13 Nov 2007

The regulators of the 27 EU member countries have rejected calls by the European Commissioner for Information Society and Media, Viviane Reding, for a single telecoms regulator for the European Union. In a letter to Reding however, the European Regulators Group (ERG) of national regulatory authorities does advocate closer cooperation. Matthias Kurth, President of the German regulator Bundesnetzagentur (BNetzA) said, ‘National regulators are of the opinion that the decentralised structure is successful,’ adding that ERG members neither saw the necessity for a new authority nor that for a power of veto for the European Commission (EC) in regulatory decisions.

In an interview with German Spiegel magazine, Reding justified the plans for a EU regulatory authority as being a means for bringing down competitive barriers to create a free common market. ‘Today, national boundaries are a stumbling block for the telecommunications market in Europe,’ she said. Comparing the EU to the US and China, where ‘mobile networks range from San Francisco to New York… and from the Gobi Desert to Shanghai…and the same conditions apply to [all] phone calls’, she complained that the EU had 27 different systems. Reding is undeterred by the fact that the US and China are single countries, and the EU comprises 27 different countries. ‘Europe is more than ready for a single common telecommunications market,’ she said. To demonstrate potential benefits, she gave the example of the EU’s regulation of roaming charges which resulted in lower rates for international mobile calls.
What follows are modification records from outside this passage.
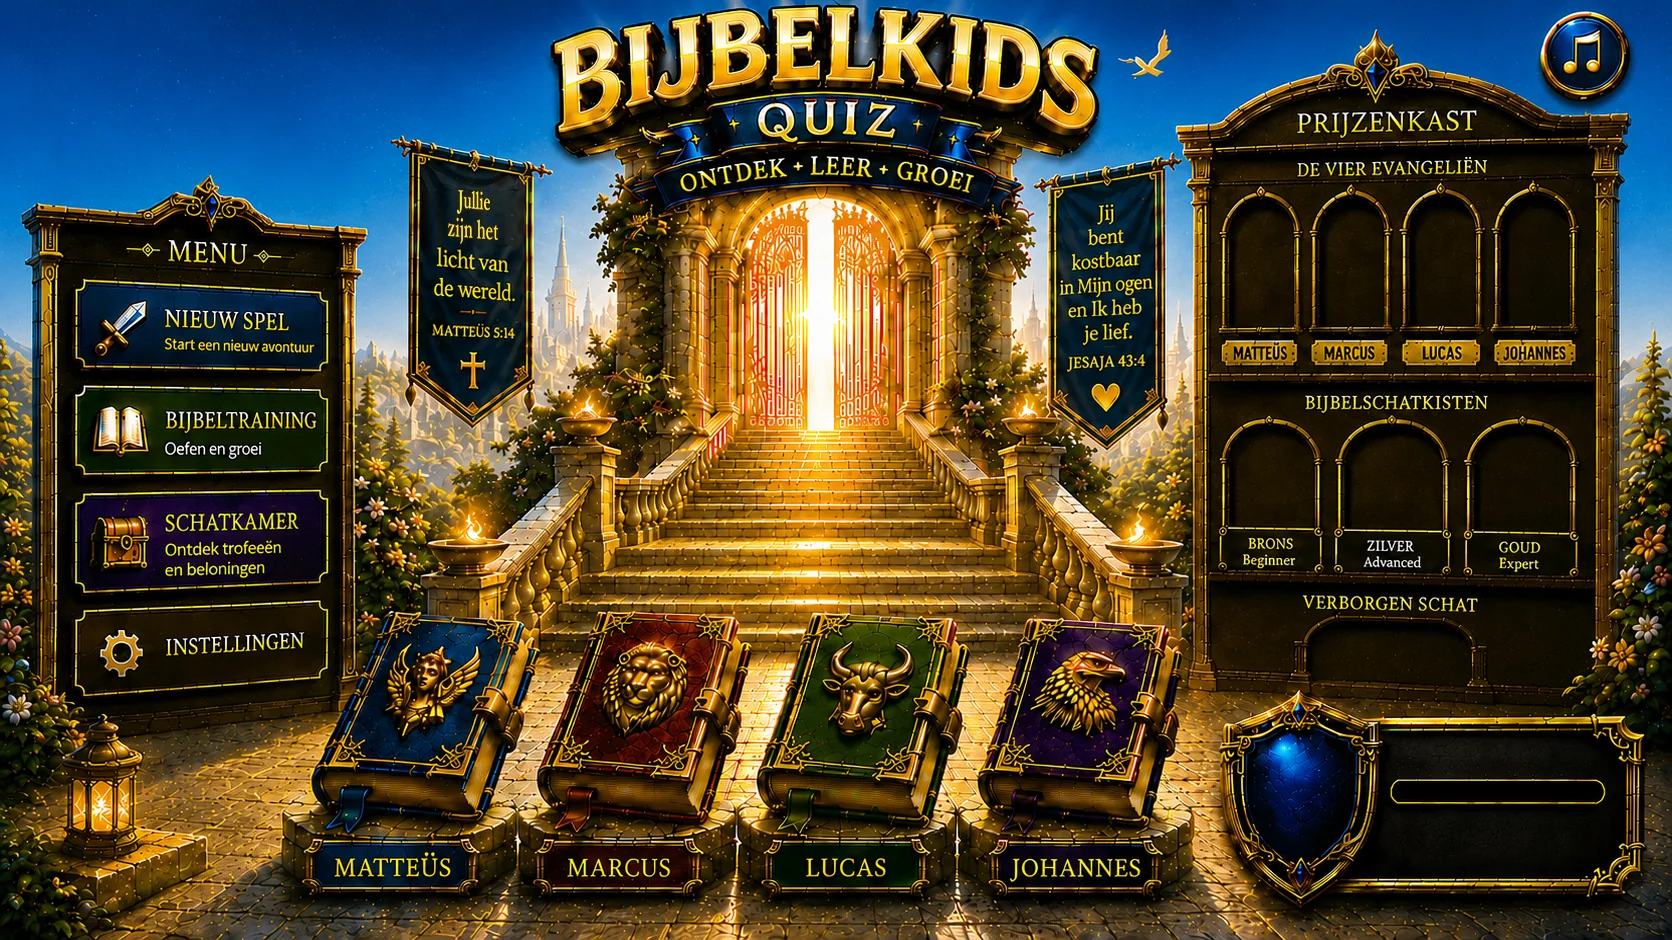
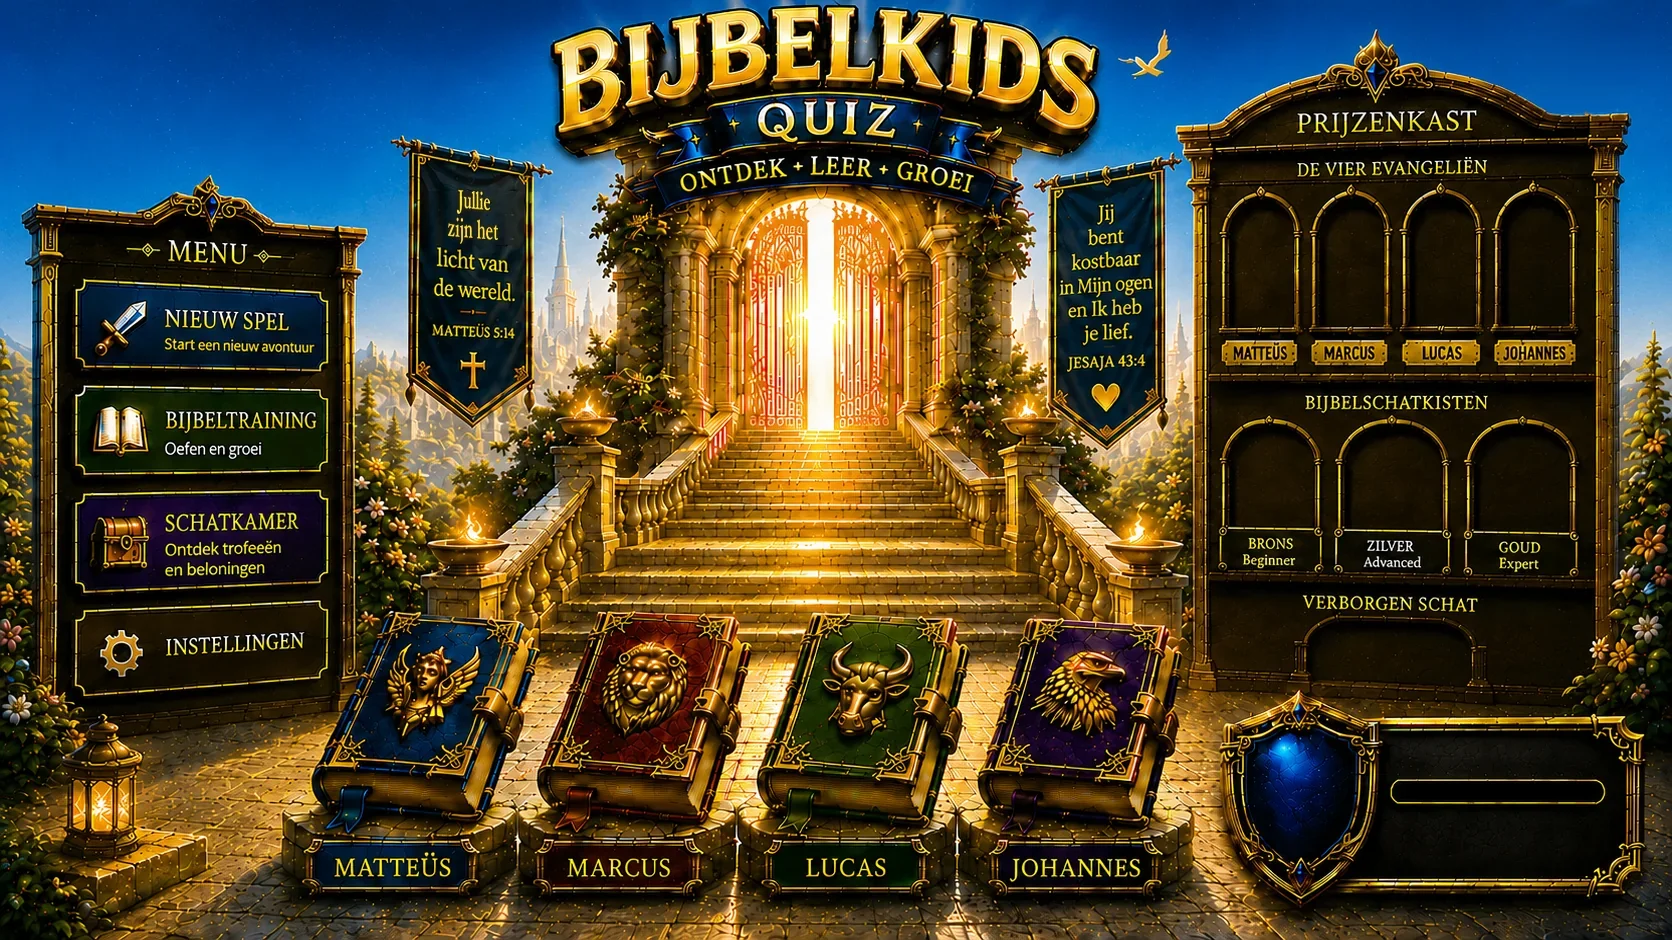
Startscherm: geschilderd muzieknootje-embleem rechtsboven weg
- tools/embleem_weg.py haalt het embleem uit de twee beeldlagen:
  startschermzonderwolken.webp (lucht ingevuld, ook de slagschaduw van
  het embleem boven het dak) en voorgrond_transparante_lucht.webp
  (doorzichtig gemaakt). Zelfde afmetingen, verder niets veranderd.
  Het script draait altijd op de oorspronkelijke platen, één keer.
- PLATEN-teller van die twee platen ?v=2 -> ?v=3 op alle plekken met
  dezelfde URL: style.css, index.html (voorgrond en wachtOpBestanden in
  het laadscherm) en script.js (scherm 2). voorgrond_scherm2 is niet
  veranderd en blijft op ?v=2; de toelichting in <head> zegt dat nu.
- Commentaar bij beide platen: het embleem is eruit; een nieuwe export uit
  een oud bronbestand brengt het terug, draai dan het script opnieuw.
- Commentaar bij .fullscreen-button en de knopkleuren in :root: de tinten
  komen van het vroegere embleem, dat niet meer bestaat; de knop zelf is
  ongewijzigd. Muzieknootje ook uit het wolkencommentaar gehaald.
- CLAUDE.md: nieuwe paragraaf Platenteller (vijf plekken, per plaat een
  eigen nummer, tools/embleem_weg.py bij een nieuwe export).
- Cache-buster 445 -> 446 (style.css en script.js gewijzigd).

Changed region(s): [[0.9019, 0.0, 0.9952, 0.1234], [0.8086, 0.0617, 0.8397, 0.0926]]

diff --git a/index.html b/index.html
@@ -178,7 +178,7 @@
             // style.css. Ze worden hier meteen opgehaald, nog voor style.css
             // binnen is.
             wachtOpBestanden: [
-                "images/startschermzonderwolken.webp?v=2"      // #game-container (style.css)
+                "images/startschermzonderwolken.webp?v=3"      // #game-container (style.css)
             ],
             // <img>-elementen van het startscherm. Ze tellen mee zodra ze in de
             // pagina verschijnen (ook als script.js ze maakt, zoals de wolken).
@@ -349,7 +349,7 @@
          van de vier is gewijzigd. Nooit per bestand ophogen, nooit terug in nummer.
          Lees het huidige nummer hier uit het bestand. De favicons hierboven staan
          hier los van (eigen ?v=). -->
-    <link rel="stylesheet" href="style.css?v=445">
+    <link rel="stylesheet" href="style.css?v=446">
 
     <!-- VIJFDE, LOSSE TELLER — de albumafbeeldingen, nu ?v=4.
          Acht verwijzingen dragen samen dit eigen nummer:
@@ -393,13 +393,23 @@
          script.js, deze bij een wijziging in images/Avatars/. Laat ze niet
          meeliften met elkaar. -->
 
-    <!-- DERDE, LOSSE TELLER — de scèneplaten van het startscherm, nu ?v=2.
-         Vier verwijzingen dragen samen dit eigen nummer:
+    <!-- DERDE, LOSSE TELLER — de scèneplaten van het startscherm, nu ?v=3.
+         Vijf verwijzingen dragen samen dit eigen nummer:
              style.css : 61     startschermzonderwolken.webp
+             index.html: 181    startschermzonderwolken.webp               (laadscherm, wachtOpBestanden)
              index.html: 143    voorgrond_transparante_lucht.webp
              script.js : 14109  startschermzonderwolken.webp               (scherm 2)
-             script.js : 14116  voorgrond_scherm2_transparante_lucht.webp  (scherm 2)
+             script.js : 14116  voorgrond_scherm2_transparante_lucht.webp  (scherm 2, nog ?v=2)
          (Regelnummers schuiven; zoek desnoods op "?v=" in die drie bestanden.)
+         Dezelfde plaat draagt overal precies dezelfde URL, anders laadt de
+         browser hem dubbel. Bij ?v=3 (19 nov 2026) zijn alleen
+         startschermzonderwolken.webp en voorgrond_transparante_lucht.webp
+         vervangen; voorgrond_scherm2 is niet veranderd en bleef op ?v=2.
+
+         Het muzieknootje-embleem rechtsboven is uit die twee platen gehaald
+         met tools/embleem_weg.py. Worden ze ooit opnieuw geëxporteerd uit een
+         oud bronbestand, dan komt het nootje terug: draai het script dan
+         opnieuw (en hoog deze teller op).
 
          Hoog dit nummer ALLEEN op wanneer een van die platen echt is vervangen —
          de banier overgeschilderd, de scène opnieuw gerenderd. Nooit meeliften
@@ -464,11 +474,13 @@
              maar met de lucht weggesneden (transparant). Ligt boven de
              driftende wolkenlaag (zie script.js / .wolken-laag) en dekt die af
              behalve waar lucht is, zodat de wolken áchter logo, banieren,
-             prijzenkast en muzieknootje door lijken te drijven. Puur decoratief.
+             prijzenkast door lijken te drijven. Puur decoratief.
              Stacking via z-index in style.css (.voorgrond = 3). -->
         <!-- ?v=N hier is de PLATEN-teller, niet die van style.css/script.js —
-             zie de toelichting in de <head>. -->
-        <img class="voorgrond" src="images/voorgrond_transparante_lucht.webp?v=2" alt="" aria-hidden="true">
+             zie de toelichting in de <head>. Het muzieknootje-embleem
+             rechtsboven is uit deze plaat gehaald (tools/embleem_weg.py); een
+             nieuwe export uit een oud bronbestand brengt het terug. -->
+        <img class="voorgrond" src="images/voorgrond_transparante_lucht.webp?v=3" alt="" aria-hidden="true">
 
         <!-- Twee iconen in dezelfde knop; de CSS toont er precies één per state
              (expand = ga naar fullscreen, collapse = verlaat fullscreen). De
@@ -1235,9 +1247,9 @@
     <!-- ?v=N gelijk houden met style.css in de <head> — zie toelichting daar.
          ontdekken-inhoud.js levert de teksten van de Ontdekken-hub en moet vóór
          script.js staan, want ontdekRubrieken verwijst ernaar. -->
-    <script src="lang/nl.js?v=445"></script>
-    <script src="ontdekken-inhoud.js?v=445"></script>
-    <script src="script.js?v=445"></script>
+    <script src="lang/nl.js?v=446"></script>
+    <script src="ontdekken-inhoud.js?v=446"></script>
+    <script src="script.js?v=446"></script>
 
 </body>
 

diff --git a/style.css b/style.css
@@ -1,9 +1,10 @@
 /* © 2026 Bijbelkids Quiz (bijbelkidsquiz.nl). Vrij te gebruiken voor les, catechese en Bijbelgroep; zie auteursrecht.html. Alle overige rechten voorbehouden. */
 
-/* Kleuren gesampled uit het geschilderde blauwe muzieknootje-knopje rechtsboven
-   in images/startschermzonderwolken.webp (knop-center ~1582,55; diameter ~85px).
-   Hier centraal gezet zodat de fullscreen-knop dezelfde familie deelt en de
-   tinten later bij te stellen zijn zonder in de PNG te hoeven meten. */
+/* Kleuren van de fullscreen-knop. Ooit gesampled uit het geschilderde blauwe
+   muzieknootje-embleem rechtsboven in de startplaat (center ~1582,55; diameter
+   ~85px). Dat embleem is op 19 nov 2026 uit de plaat gehaald (zie
+   tools/embleem_weg.py); de tinten zijn gebleven en staan hier vast, los van
+   de plaat. --knop-nootje is het goud van het icoon. */
 :root {
     --knop-blauw-licht: #005EC3;   /* glans bovenin het bolvlak */
     --knop-blauw-donker: #002155;  /* diep navy in het onderste deel */
@@ -57,8 +58,12 @@ body {
 
     /* ?v=N hier is de PLATEN-teller met een eigen ritme: alleen omhoog als deze
        plaat echt is vervangen, en nooit samen met de teller van style.css /
-       lang/nl.js / script.js. Volledige toelichting in index.html <head>. */
-    background-image: url("images/startschermzonderwolken.webp?v=2");
+       lang/nl.js / script.js. Volledige toelichting in index.html <head>.
+       Het muzieknootje-embleem rechtsboven is uit deze plaat gehaald
+       (tools/embleem_weg.py). Wordt de plaat ooit opnieuw geëxporteerd uit een
+       oud bronbestand, dan komt het nootje terug: daarna het script opnieuw
+       draaien. */
+    background-image: url("images/startschermzonderwolken.webp?v=3");
     background-size: 100% 100%;
     background-repeat: no-repeat;
     background-position: center;
@@ -222,10 +227,11 @@ button:hover {
 
     padding: 0;
 
-    /* Overschrijft de globale button{}-stijl (bruin/goud) met de tinten die uit
-       het geschilderde muzieknootje-knopje zijn gesampled, zodat de twee knoppen
-       één familie vormen: blauw bolvlak, gouden ring, goud icoon. De gouden glow
-       (box-shadow) erft de knop bewust van button{} — dezelfde verhouding. */
+    /* Overschrijft de globale button{}-stijl (bruin/goud) met de vaste
+       knoptinten uit :root: blauw bolvlak, gouden ring, goud icoon. Ze komen
+       van het geschilderde muzieknootje-embleem dat vroeger rechtsboven in de
+       startplaat stond (nu weg). De gouden glow (box-shadow) erft de knop
+       bewust van button{} — dezelfde verhouding. */
     background: linear-gradient(180deg, var(--knop-blauw-licht), var(--knop-blauw-donker));
     border: 2px solid var(--knop-goud);
     color: var(--knop-nootje);
@@ -532,7 +538,7 @@ height: 22%;
     /* GEEN fade-masker meer. De afscherming gebeurt nu door de voorgrondlaag
        (.voorgrond, z-index 3): dat is dezelfde scène met alléén de lucht
        weggesneden (transparant). Wolken driften dus over de hele hemel — óók
-       achter het logo, de banieren, de prijzenkast en het muzieknootje — maar
+       achter het logo, de banieren en de prijzenkast — maar
        worden door de voorgrond afgedekt zodra ze buiten de open lucht komen.
        Zo bedekken ze nooit architectuur of UI, en is de rechterkant niet langer
        een dode hoek. */

diff --git a/script.js b/script.js
@@ -14038,7 +14038,7 @@ function bouwWolkenLaag(config, prefix) {
     // ?v=N hieronder is de PLATEN-teller met een eigen ritme: alleen omhoog als
     // de plaat echt is vervangen, nooit samen met de teller van style.css /
     // lang/nl.js / script.js. Volledige toelichting in index.html <head>.
-    bg.src = "images/startschermzonderwolken.webp?v=2";   // avondhemel (scherm 1's scène)
+    bg.src = "images/startschermzonderwolken.webp?v=3";   // avondhemel (scherm 1's scène)
     bg.alt = "";
 
     const laag = bouwWolkenLaag(WOLKEN, "s2-");

diff --git a/tools/embleem_weg.py b/tools/embleem_weg.py
@@ -1,0 +1,73 @@
+# Haalt het geschilderde embleem (muzieknootje) rechtsboven weg uit de twee
+# beeldlagen van het startscherm. Draaien vanuit de hoofdmap van de repo:
+#   python tools/embleem_weg.py
+# Altijd draaien op de oorspronkelijke platen (mét embleem), nooit twee keer
+# achter elkaar: elke keer opslaan is een extra verliesvolle compressie.
+import io, time
+import numpy as np
+from PIL import Image, ImageDraw, ImageFilter
+
+CX, CY = 1585, 55          # middelpunt embleem (pixels in 1672-breed beeld)
+R_VOOR = 55                # straal die in de voorgrond doorzichtig wordt
+BCX, BCY, R_ACHTER = 1583, 56, 53   # cirkel die in de achtergrond wordt ingevuld
+
+def lucht(c): return c[2] > c[0] + 40          # RGB: blauw duidelijk boven rood
+
+def bewaar(img, pad):
+    # Via een buffer en met een paar pogingen: op Windows grijpt soms een
+    # ander programma (virusscanner) kort naar het bestand.
+    buf = io.BytesIO(); img.save(buf, format="WEBP", quality=85)
+    for poging in range(5):
+        try:
+            with open(pad, "wb") as f: f.write(buf.getvalue())
+            return
+        except OSError:
+            time.sleep(1)
+    raise OSError("kon " + pad + " niet opslaan")
+
+# --- Voorgrond: embleem doorzichtig maken -----------------------------------
+p = "images/voorgrond_transparante_lucht.webp"
+voor = Image.open(p).convert("RGBA")
+assert voor.size == (1672, 941), voor.size
+m = Image.new("L", voor.size, 0)
+ImageDraw.Draw(m).ellipse((CX-R_VOOR, CY-R_VOOR, CX+R_VOOR, CY+R_VOOR), fill=255)
+voor.paste((0, 0, 0, 0), (0, 0), m)
+bewaar(voor, p)
+
+# --- Achtergrond: lucht invullen, per rij tussen de lucht links en rechts ----
+p = "images/startschermzonderwolken.webp"
+achter = Image.open(p).convert("RGB")
+assert achter.size == (1672, 940), achter.size
+im = np.asarray(achter).astype(np.float32)
+out = im.copy()
+rng = np.random.default_rng(1)
+
+for y in range(max(0, BCY-R_ACHTER), BCY+R_ACHTER+1):
+    dx = int((R_ACHTER**2 - (y-BCY)**2) ** 0.5)
+    xl, xr = BCX-dx-4, BCX+dx+4
+    L = im[y, xl-4:xl+1].mean(0); Rr = im[y, xr:xr+5].mean(0)
+    okL, okR = lucht(L), lucht(Rr)
+    if not (okL or okR): continue
+    for x in range(BCX-dx-1, BCX+dx+2):
+        t = (x-xl) / (xr-xl)
+        c = L*(1-t) + Rr*t if (okL and okR) else (Rr if okR else L)
+        out[y, x] = c + rng.normal(0, 1.2, 3)
+# Slagschaduw van het oude embleem: die viel onder de cirkel tot op het dak.
+# Donkere luchtpixels daar krijgen de lucht van dezelfde rij, rechts ervan.
+for y in range(BCY, BCY + R_ACHTER + 12):
+    ref = im[y, 1645:1656].mean(0)
+    for x in range(BCX - R_ACHTER - 8, BCX + R_ACHTER + 9):
+        if (x - BCX) ** 2 + (y - BCY) ** 2 > (R_ACHTER + 9) ** 2: continue
+        c = out[y, x]
+        if c[0] < 30 and c[2] > c[0] + 60 and c[2] < ref[2] - 4:
+            out[y, x] = ref + rng.normal(0, 1.2, 3)
+res = Image.fromarray(np.clip(out, 0, 255).astype(np.uint8))
+# zachte overgang op de rand van de cirkel
+mask = Image.new("L", res.size, 0)
+ImageDraw.Draw(mask).ellipse((BCX-R_ACHTER-1, BCY-R_ACHTER-1, BCX+R_ACHTER+1, BCY+R_ACHTER+1), fill=255)
+ms = np.asarray(mask.filter(ImageFilter.GaussianBlur(2))).astype(np.float32)[..., None] / 255
+rand = ((ms > 0.05) & (ms < 0.95)).astype(np.float32)
+zacht = np.asarray(res.filter(ImageFilter.GaussianBlur(1))).astype(np.float32)
+res = Image.fromarray(np.clip(np.asarray(res)*(1-rand) + zacht*rand, 0, 255).astype(np.uint8))
+bewaar(res, p)
+print("Klaar: embleem weggehaald uit beide lagen.")

diff --git a/CLAUDE.md b/CLAUDE.md
@@ -132,6 +132,48 @@ Zoek op `images/album/` in `index.html` en `style.css` en op `ALBUM_VERSIE` in
 `script.js`; dat vindt ze alle acht (plus de toelichtingen in commentaar).
 De toelichting staat ook boven in `index.html`, naast die van de avatars.
 
+### Platenteller — de scèneplaten van het startscherm
+
+De grote scèneplaten van het startscherm (`startschermzonderwolken.webp`,
+`voorgrond_transparante_lucht.webp` en `voorgrond_scherm2_transparante_lucht.webp`
+in `images/`) dragen ook een **eigen `?v=`-teller**, los van de cache-buster,
+de avatarteller en de albumteller.
+
+| teller | gaat omhoog zodra |
+| --- | --- |
+| **platenteller** | **een van de scèneplaten echt wordt vervangen** |
+
+Zelfde reden als bij de avatars: een nieuwe plaat houdt zijn bestandsnaam.
+De platen zijn groot (samen ruim 1 MB), dus nooit meeliften met een andere
+teller: een onnodige ophoging laat elke bezoeker ze opnieuw downloaden.
+
+**Per plaat, niet per groep.** Een plaat die niet verandert, houdt zijn eigen
+nummer. Bij `?v=3` (19 nov 2026) zijn alleen `startschermzonderwolken.webp`
+en `voorgrond_transparante_lucht.webp` vervangen;
+`voorgrond_scherm2_transparante_lucht.webp` bleef op `?v=2`. Dezelfde plaat
+draagt wél overal precies dezelfde URL, anders laadt de browser hem dubbel.
+
+**Vijf plekken:**
+
+```
+style.css    startschermzonderwolken.webp (#game-container)
+index.html   startschermzonderwolken.webp (wachtOpBestanden in het laadscherm)
+index.html   voorgrond_transparante_lucht.webp (img.voorgrond)
+script.js    startschermzonderwolken.webp (scherm 2, de avondhemel)
+script.js    voorgrond_scherm2_transparante_lucht.webp (scherm 2)
+```
+
+Zoek op de bestandsnamen in `index.html`, `style.css` en `script.js`; dat
+vindt ze alle vijf (plus de toelichtingen in commentaar). De toelichting staat
+ook boven in `index.html` (DERDE, LOSSE TELLER).
+
+**Het muzieknootje-embleem is eruit gehaald.** Het geschilderde embleem
+rechtsboven is met `tools/embleem_weg.py` uit `startschermzonderwolken.webp`
+en `voorgrond_transparante_lucht.webp` gehaald. Wordt de startplaat ooit
+opnieuw geëxporteerd uit een oud bronbestand, dan komt het nootje terug: draai
+dat script dan opnieuw op de nieuwe plaat (één keer, op de plaat mét embleem)
+en hoog de platenteller op.
+
 ## Vervangingen in `script.js`
 
 Tekstvervangingen in `script.js` gaan via een **Python-script met een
Kurth claims that even without intervention by EU regulators, rates had come down considerably through the cooperation of the national regulators. He also rejects the notion that broadband coverage in Germany is inadequate due to a lack of competition in the German telecommunications market. ‘Germany now has a broadband penetration which is above EU average,’ said Kurth, pointing to papers produced by the EU commission itself which state that Germany was one of the fastest growing DSL markets in Europe. In addition, Kurth pointed out that prices were decreasing rapidly in the telecoms market as a result of fierce competition rather than EU regulation, which in turn promoted demand.